Italy is not hanging about. Hot on the heels of its successful 16-year syndicated bond sale in mid-January, it has announced a new 30-year placement. Given the “fill your boots” hunger for all types of debt at the moment – from Turkey to Uzbekistan – it will probably get away okay. It’s certainly priced that way. But with the political and economic turmoil in Italy only getting worse, this may be a temporary sugar high for investors.
Italy has 250 billion euros ($285 billion) to fund this year, so you can see why Rome might want to seize advantage of the huge demand this year for European sovereign debt. But it risks being too aggressive by opting for such a long duration. After all, the European Central Bank’s bond-buying program is no longer around to provide support. A coupon in the region of 3.875 percent will no doubt tempt enough investor demand into the rarefied environment of 30-year maturity debt, but it’s a bold move when Italy has fallen back into its no-growth rut.
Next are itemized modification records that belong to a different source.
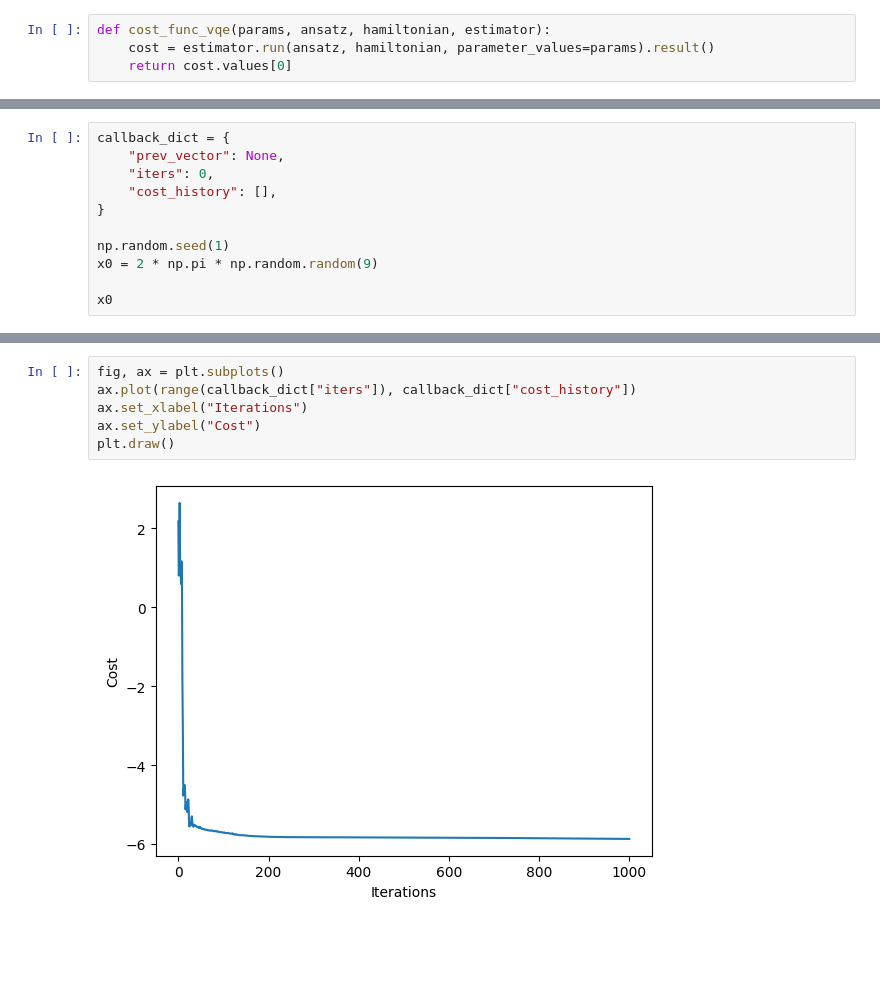
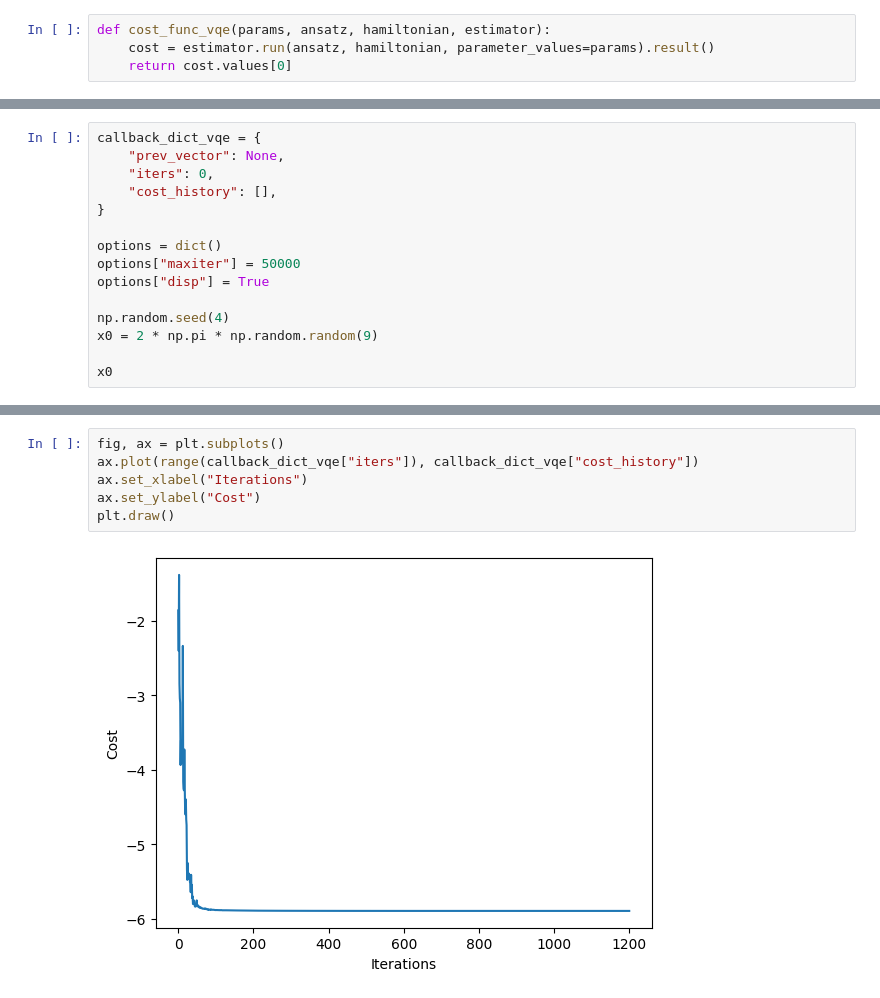
Before and after one commit to BrainConnection/Quantum_Algorithm, a Jupyter notebook: 2. TFIM VQNHE.ipynb, the cells around one changed output, grey strips where cells are left out. Drawn from its saved outputs; the diff is of its cells as text; blank space fills up the shorter version.

```diff
--- a/2. TFIM VQNHE.ipynb
+++ b/2. TFIM VQNHE.ipynb
@@ -293,11 +455,15 @@ COBYLA, SLSQP, BFGS
 # %%
-callback_dict = {
+callback_dict_vqe = {
     "prev_vector": None,
     "iters": 0,
     "cost_history": [],
 }
 
-np.random.seed(1)
+options = dict()
+options["maxiter"] = 50000
+options["disp"] = True
+
+np.random.seed(4)
 x0 = 2 * np.pi * np.random.random(9)
 
 x0
@@ -327,9 +493,9 @@ res
    maxcv: 0.0
 # %%
 fig, ax = plt.subplots()
-ax.plot(range(callback_dict["iters"]), callback_dict["cost_history"])
+ax.plot(range(callback_dict_vqe["iters"]), callback_dict_vqe["cost_history"])
 ax.set_xlabel("Iterations")
 ax.set_ylabel("Cost")
 plt.draw()
 # %% [output]
-[figure, old version]
+[figure, new version]
```
Also changed, not shown: parts of 185 cells of this notebook.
The country is in a technical recession after negative gross domestic product for the second half of 2018 and, with weaker January purchasing managers’ surveys, there’s no obvious rebound in the first quarter. This has led to media speculation that the populist government might even reopen the recently settled budget dispute with the EU by pushing for another supplementary round of spending. Italy remains a much larger credit risk than its European peers.
Even if the initial uptake is strong, a poor subsequent performance of the 30-year note could destabilize Rome’s overall ability to fund its gargantuan debt-load. That would be a serious predicament. Italy will try to raise about 13 billion euros in 30-year debt this year, according to analysts from Nat West Markets. Some 1.5 billion euros’ worth has already been sold via regular monthly auctions, suggesting there was no specific need to raise via alternative means. This will be the first syndicated 30-year offer since June 2017, when 6.5 billion euros was raised on the back of a 24 billion euro order book. But Italy was on much surer political and economic footing then.
And there’s no following wind to smooth the sale. The 34 billion euros of Italian bond redemptions last week will have been reinvested by now. The next batch of maturities and coupons (for 28 billion euros) doesn’t fall until the end of February.
Any eventual problems with the latest sale would endanger the roughly 100 basis point drop in Italian 10-year yields since the EU budget standoff was resolved. Equally, success could help Rome break the back of Italy’s large refunding burden this year – completing nearly half of this year’s ultra-long funding. Italy is ignoring its own troubles and gambling heavily on sustained investor appetite for European government debt.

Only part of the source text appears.